Work request: When you retype the entries, keep each one exact and leave out the pictures.

Given data:
══════
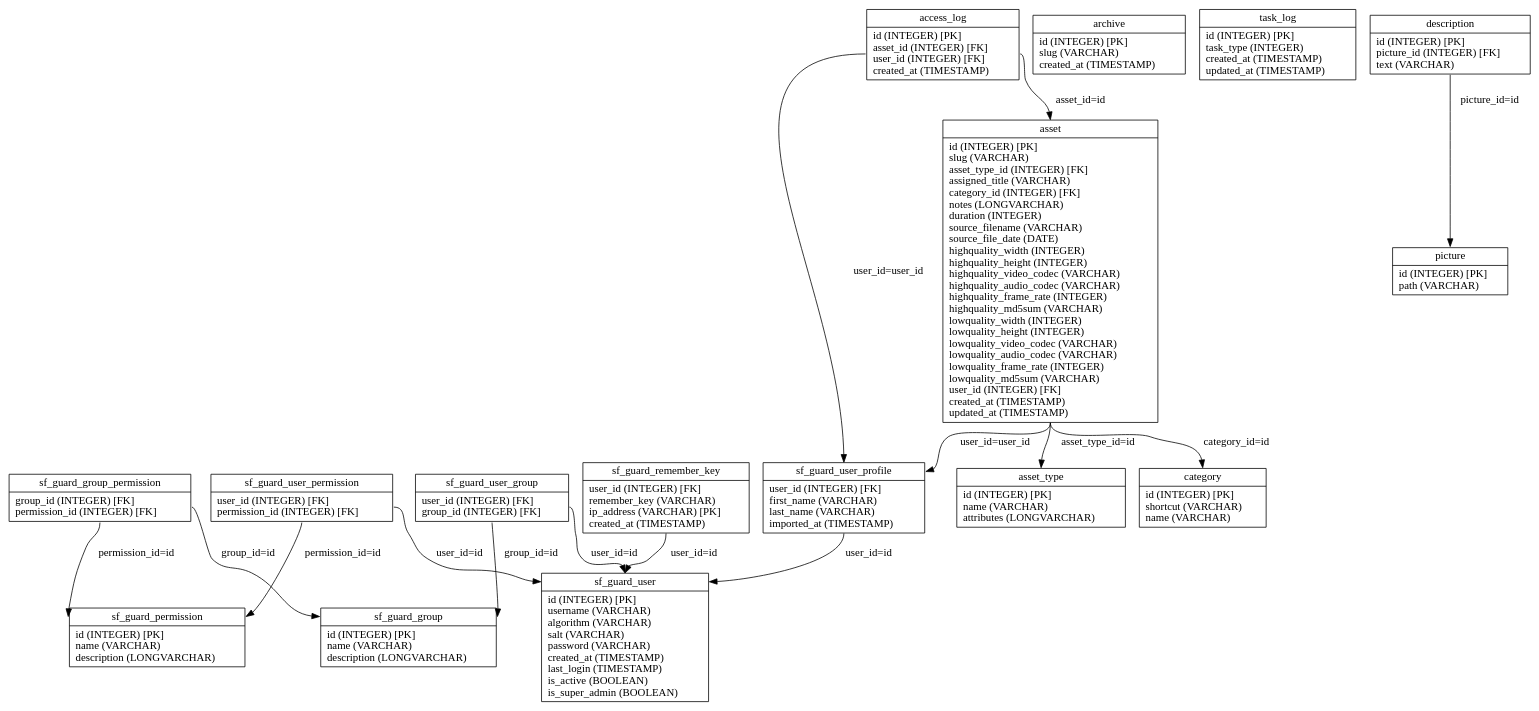
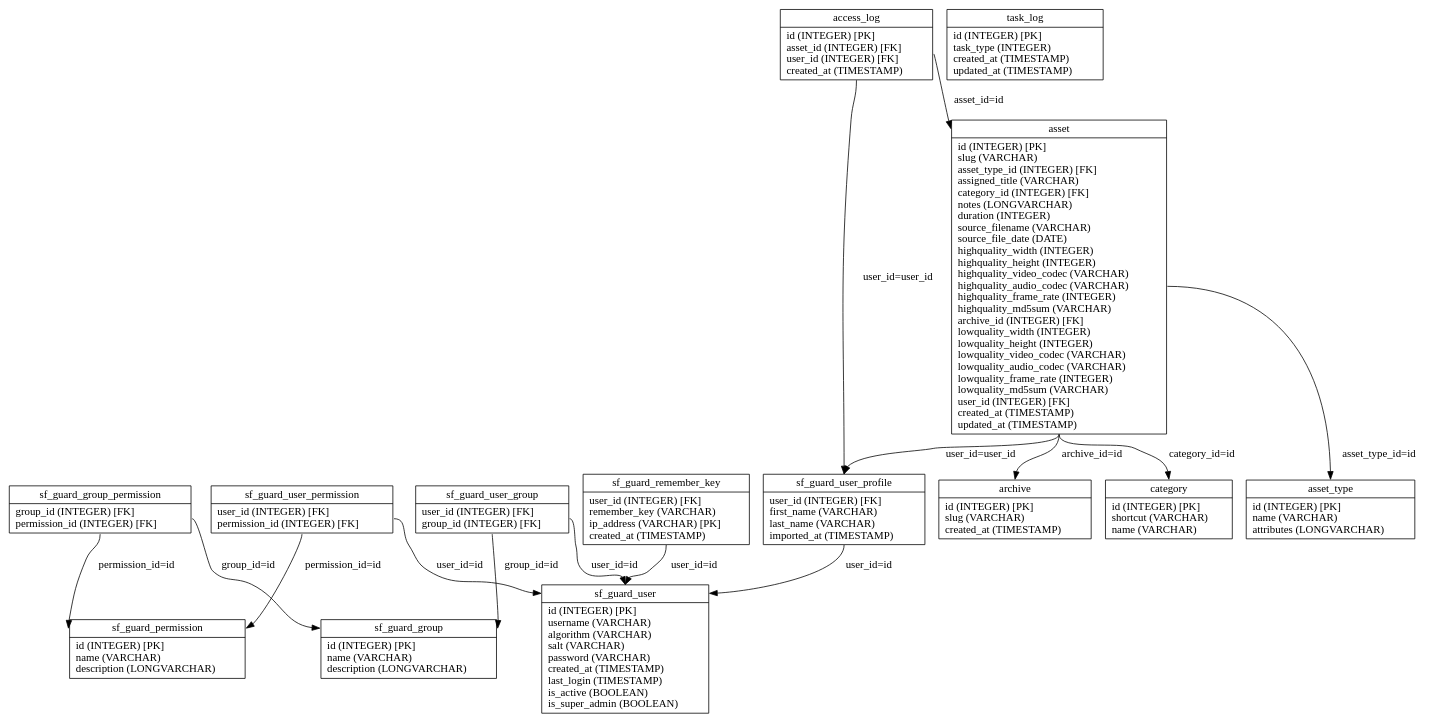
The diagram in graph/propel.schema.dot (loristissino/wviola), drawn with Graphviz before and after one commit. The commit also changed 54 other files, not shown here.

Commit message:
little change in schema, to save the archive_id

```diff
--- a/graph/propel.schema.dot
+++ b/graph/propel.schema.dot
@@ -1,33 +1,31 @@
 digraph G {
 nodesf_guard_group [label="{<table>sf_guard_group|<cols>id (INTEGER) [PK]\lname (VARCHAR)\ldescription (LONGVARCHAR)\l}", shape=record];
 nodesf_guard_permission [label="{<table>sf_guard_permission|<cols>id (INTEGER) [PK]\lname (VARCHAR)\ldescription (LONGVARCHAR)\l}", shape=record];
 nodesf_guard_group_permission [label="{<table>sf_guard_group_permission|<cols>group_id (INTEGER) [FK]\lpermission_id (INTEGER) [FK]\l}", shape=record];
 nodesf_guard_user [label="{<table>sf_guard_user|<cols>id (INTEGER) [PK]\lusername (VARCHAR)\lalgorithm (VARCHAR)\lsalt (VARCHAR)\lpassword (VARCHAR)\lcreated_at (TIMESTAMP)\llast_login (TIMESTAMP)\lis_active (BOOLEAN)\lis_super_admin (BOOLEAN)\l}", shape=record];
 nodesf_guard_user_permission [label="{<table>sf_guard_user_permission|<cols>user_id (INTEGER) [FK]\lpermission_id (INTEGER) [FK]\l}", shape=record];
 nodesf_guard_user_group [label="{<table>sf_guard_user_group|<cols>user_id (INTEGER) [FK]\lgroup_id (INTEGER) [FK]\l}", shape=record];
 nodesf_guard_remember_key [label="{<table>sf_guard_remember_key|<cols>user_id (INTEGER) [FK]\lremember_key (VARCHAR)\lip_address (VARCHAR) [PK]\lcreated_at (TIMESTAMP)\l}", shape=record];
 nodesf_guard_user_profile [label="{<table>sf_guard_user_profile|<cols>user_id (INTEGER) [FK]\lfirst_name (VARCHAR)\llast_name (VARCHAR)\limported_at (TIMESTAMP)\l}", shape=record];
 nodeasset_type [label="{<table>asset_type|<cols>id (INTEGER) [PK]\lname (VARCHAR)\lattributes (LONGVARCHAR)\l}", shape=record];
-nodeasset [label="{<table>asset|<cols>id (INTEGER) [PK]\lslug (VARCHAR)\lasset_type_id (INTEGER) [FK]\lassigned_title (VARCHAR)\lcategory_id (INTEGER) [FK]\lnotes (LONGVARCHAR)\lduration (INTEGER)\lsource_filename (VARCHAR)\lsource_file_date (DATE)\lhighquality_width (INTEGER)\lhighquality_height (INTEGER)\lhighquality_video_codec (VARCHAR)\lhighquality_audio_codec (VARCHAR)\lhighquality_frame_rate (INTEGER)\lhighquality_md5sum (VARCHAR)\llowquality_width (INTEGER)\llowquality_height (INTEGER)\llowquality_video_codec (VARCHAR)\llowquality_audio_codec (VARCHAR)\llowquality_frame_rate (INTEGER)\llowquality_md5sum (VARCHAR)\luser_id (INTEGER) [FK]\lcreated_at (TIMESTAMP)\lupdated_at (TIMESTAMP)\l}", shape=record];
+nodeasset [label="{<table>asset|<cols>id (INTEGER) [PK]\lslug (VARCHAR)\lasset_type_id (INTEGER) [FK]\lassigned_title (VARCHAR)\lcategory_id (INTEGER) [FK]\lnotes (LONGVARCHAR)\lduration (INTEGER)\lsource_filename (VARCHAR)\lsource_file_date (DATE)\lhighquality_width (INTEGER)\lhighquality_height (INTEGER)\lhighquality_video_codec (VARCHAR)\lhighquality_audio_codec (VARCHAR)\lhighquality_frame_rate (INTEGER)\lhighquality_md5sum (VARCHAR)\larchive_id (INTEGER) [FK]\llowquality_width (INTEGER)\llowquality_height (INTEGER)\llowquality_video_codec (VARCHAR)\llowquality_audio_codec (VARCHAR)\llowquality_frame_rate (INTEGER)\llowquality_md5sum (VARCHAR)\luser_id (INTEGER) [FK]\lcreated_at (TIMESTAMP)\lupdated_at (TIMESTAMP)\l}", shape=record];
 nodearchive [label="{<table>archive|<cols>id (INTEGER) [PK]\lslug (VARCHAR)\lcreated_at (TIMESTAMP)\l}", shape=record];
 nodecategory [label="{<table>category|<cols>id (INTEGER) [PK]\lshortcut (VARCHAR)\lname (VARCHAR)\l}", shape=record];
 nodeaccess_log [label="{<table>access_log|<cols>id (INTEGER) [PK]\lasset_id (INTEGER) [FK]\luser_id (INTEGER) [FK]\lcreated_at (TIMESTAMP)\l}", shape=record];
 nodetask_log [label="{<table>task_log|<cols>id (INTEGER) [PK]\ltask_type (INTEGER)\lcreated_at (TIMESTAMP)\lupdated_at (TIMESTAMP)\l}", shape=record];
-nodepicture [label="{<table>picture|<cols>id (INTEGER) [PK]\lpath (VARCHAR)\l}", shape=record];
-nodedescription [label="{<table>description|<cols>id (INTEGER) [PK]\lpicture_id (INTEGER) [FK]\ltext (VARCHAR)\l}", shape=record];
 
 nodesf_guard_group_permission:cols -> nodesf_guard_group:table [label="group_id=id "];
 nodesf_guard_group_permission:cols -> nodesf_guard_permission:table [label="permission_id=id "];
 nodesf_guard_user_permission:cols -> nodesf_guard_user:table [label="user_id=id "];
 nodesf_guard_user_permission:cols -> nodesf_guard_permission:table [label="permission_id=id "];
 nodesf_guard_user_group:cols -> nodesf_guard_user:table [label="user_id=id "];
 nodesf_guard_user_group:cols -> nodesf_guard_group:table [label="group_id=id "];
 nodesf_guard_remember_key:cols -> nodesf_guard_user:table [label="user_id=id "];
 nodesf_guard_user_profile:cols -> nodesf_guard_user:table [label="user_id=id "];
 nodeasset:cols -> nodeasset_type:table [label="asset_type_id=id "];
 nodeasset:cols -> nodecategory:table [label="category_id=id "];
+nodeasset:cols -> nodearchive:table [label="archive_id=id "];
 nodeasset:cols -> nodesf_guard_user_profile:table [label="user_id=user_id "];
 nodeaccess_log:cols -> nodeasset:table [label="asset_id=id "];
 nodeaccess_log:cols -> nodesf_guard_user_profile:table [label="user_id=user_id "];
-nodedescription:cols -> nodepicture:table [label="picture_id=id "];
 }
```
══════
Answer box:
The diagram in graph/propel.schema.dot (loristissino/wviola), drawn with Graphviz before and after one commit. The commit also changed 54 other files, not shown here.

Commit message:
little change in schema, to save the archive_id

```diff
--- a/graph/propel.schema.dot
+++ b/graph/propel.schema.dot
@@ -1,33 +1,31 @@
 digraph G {
 nodesf_guard_group [label="{<table>sf_guard_group|<cols>id (INTEGER) [PK]\lname (VARCHAR)\ldescription (LONGVARCHAR)\l}", shape=record];
 nodesf_guard_permission [label="{<table>sf_guard_permission|<cols>id (INTEGER) [PK]\lname (VARCHAR)\ldescription (LONGVARCHAR)\l}", shape=record];
 nodesf_guard_group_permission [label="{<table>sf_guard_group_permission|<cols>group_id (INTEGER) [FK]\lpermission_id (INTEGER) [FK]\l}", shape=record];
 nodesf_guard_user [label="{<table>sf_guard_user|<cols>id (INTEGER) [PK]\lusername (VARCHAR)\lalgorithm (VARCHAR)\lsalt (VARCHAR)\lpassword (VARCHAR)\lcreated_at (TIMESTAMP)\llast_login (TIMESTAMP)\lis_active (BOOLEAN)\lis_super_admin (BOOLEAN)\l}", shape=record];
 nodesf_guard_user_permission [label="{<table>sf_guard_user_permission|<cols>user_id (INTEGER) [FK]\lpermission_id (INTEGER) [FK]\l}", shape=record];
 nodesf_guard_user_group [label="{<table>sf_guard_user_group|<cols>user_id (INTEGER) [FK]\lgroup_id (INTEGER) [FK]\l}", shape=record];
 nodesf_guard_remember_key [label="{<table>sf_guard_remember_key|<cols>user_id (INTEGER) [FK]\lremember_key (VARCHAR)\lip_address (VARCHAR) [PK]\lcreated_at (TIMESTAMP)\l}", shape=record];
 nodesf_guard_user_profile [label="{<table>sf_guard_user_profile|<cols>user_id (INTEGER) [FK]\lfirst_name (VARCHAR)\llast_name (VARCHAR)\limported_at (TIMESTAMP)\l}", shape=record];
 nodeasset_type [label="{<table>asset_type|<cols>id (INTEGER) [PK]\lname (VARCHAR)\lattributes (LONGVARCHAR)\l}", shape=record];
-nodeasset [label="{<table>asset|<cols>id (INTEGER) [PK]\lslug (VARCHAR)\lasset_type_id (INTEGER) [FK]\lassigned_title (VARCHAR)\lcategory_id (INTEGER) [FK]\lnotes (LONGVARCHAR)\lduration (INTEGER)\lsource_filename (VARCHAR)\lsource_file_date (DATE)\lhighquality_width (INTEGER)\lhighquality_height (INTEGER)\lhighquality_video_codec (VARCHAR)\lhighquality_audio_codec (VARCHAR)\lhighquality_frame_rate (INTEGER)\lhighquality_md5sum (VARCHAR)\llowquality_width (INTEGER)\llowquality_height (INTEGER)\llowquality_video_codec (VARCHAR)\llowquality_audio_codec (VARCHAR)\llowquality_frame_rate (INTEGER)\llowquality_md5sum (VARCHAR)\luser_id (INTEGER) [FK]\lcreated_at (TIMESTAMP)\lupdated_at (TIMESTAMP)\l}", shape=record];
+nodeasset [label="{<table>asset|<cols>id (INTEGER) [PK]\lslug (VARCHAR)\lasset_type_id (INTEGER) [FK]\lassigned_title (VARCHAR)\lcategory_id (INTEGER) [FK]\lnotes (LONGVARCHAR)\lduration (INTEGER)\lsource_filename (VARCHAR)\lsource_file_date (DATE)\lhighquality_width (INTEGER)\lhighquality_height (INTEGER)\lhighquality_video_codec (VARCHAR)\lhighquality_audio_codec (VARCHAR)\lhighquality_frame_rate (INTEGER)\lhighquality_md5sum (VARCHAR)\larchive_id (INTEGER) [FK]\llowquality_width (INTEGER)\llowquality_height (INTEGER)\llowquality_video_codec (VARCHAR)\llowquality_audio_codec (VARCHAR)\llowquality_frame_rate (INTEGER)\llowquality_md5sum (VARCHAR)\luser_id (INTEGER) [FK]\lcreated_at (TIMESTAMP)\lupdated_at (TIMESTAMP)\l}", shape=record];
 nodearchive [label="{<table>archive|<cols>id (INTEGER) [PK]\lslug (VARCHAR)\lcreated_at (TIMESTAMP)\l}", shape=record];
 nodecategory [label="{<table>category|<cols>id (INTEGER) [PK]\lshortcut (VARCHAR)\lname (VARCHAR)\l}", shape=record];
 nodeaccess_log [label="{<table>access_log|<cols>id (INTEGER) [PK]\lasset_id (INTEGER) [FK]\luser_id (INTEGER) [FK]\lcreated_at (TIMESTAMP)\l}", shape=record];
 nodetask_log [label="{<table>task_log|<cols>id (INTEGER) [PK]\ltask_type (INTEGER)\lcreated_at (TIMESTAMP)\lupdated_at (TIMESTAMP)\l}", shape=record];
-nodepicture [label="{<table>picture|<cols>id (INTEGER) [PK]\lpath (VARCHAR)\l}", shape=record];
-nodedescription [label="{<table>description|<cols>id (INTEGER) [PK]\lpicture_id (INTEGER) [FK]\ltext (VARCHAR)\l}", shape=record];
 
 nodesf_guard_group_permission:cols -> nodesf_guard_group:table [label="group_id=id "];
 nodesf_guard_group_permission:cols -> nodesf_guard_permission:table [label="permission_id=id "];
 nodesf_guard_user_permission:cols -> nodesf_guard_user:table [label="user_id=id "];
 nodesf_guard_user_permission:cols -> nodesf_guard_permission:table [label="permission_id=id "];
 nodesf_guard_user_group:cols -> nodesf_guard_user:table [label="user_id=id "];
 nodesf_guard_user_group:cols -> nodesf_guard_group:table [label="group_id=id "];
 nodesf_guard_remember_key:cols -> nodesf_guard_user:table [label="user_id=id "];
 nodesf_guard_user_profile:cols -> nodesf_guard_user:table [label="user_id=id "];
 nodeasset:cols -> nodeasset_type:table [label="asset_type_id=id "];
 nodeasset:cols -> nodecategory:table [label="category_id=id "];
+nodeasset:cols -> nodearchive:table [label="archive_id=id "];
 nodeasset:cols -> nodesf_guard_user_profile:table [label="user_id=user_id "];
 nodeaccess_log:cols -> nodeasset:table [label="asset_id=id "];
 nodeaccess_log:cols -> nodesf_guard_user_profile:table [label="user_id=user_id "];
-nodedescription:cols -> nodepicture:table [label="picture_id=id "];
 }
```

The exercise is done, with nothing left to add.